## Task goal
Filter these records by the string "Slurm", copying each line that holds it.

:: Data supplied

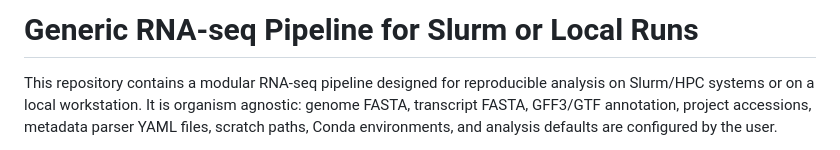
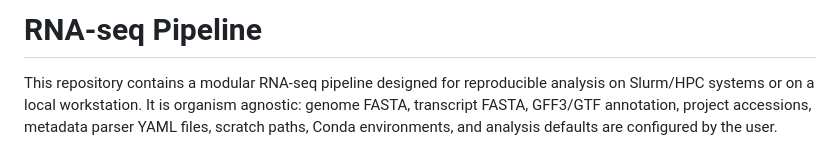
Before and after one commit to GMiguelAlves/rnaseq_pipeline, a Markdown page: README.md, the part around the change. Rendered like a GitHub page.

Commit message:
adjust general readme

```diff
--- a/README.md
+++ b/README.md
@@ -1,4 +1,4 @@
-# Generic RNA-seq Pipeline for Slurm or Local Runs
+# RNA-seq Pipeline
 
 This repository contains a modular RNA-seq pipeline designed for reproducible
 analysis on Slurm/HPC systems or on a local workstation. It is organism
```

::::

## Expected answer
-# Generic RNA-seq Pipeline for Slurm or Local Runs
 analysis on Slurm/HPC systems or on a local workstation. It is organism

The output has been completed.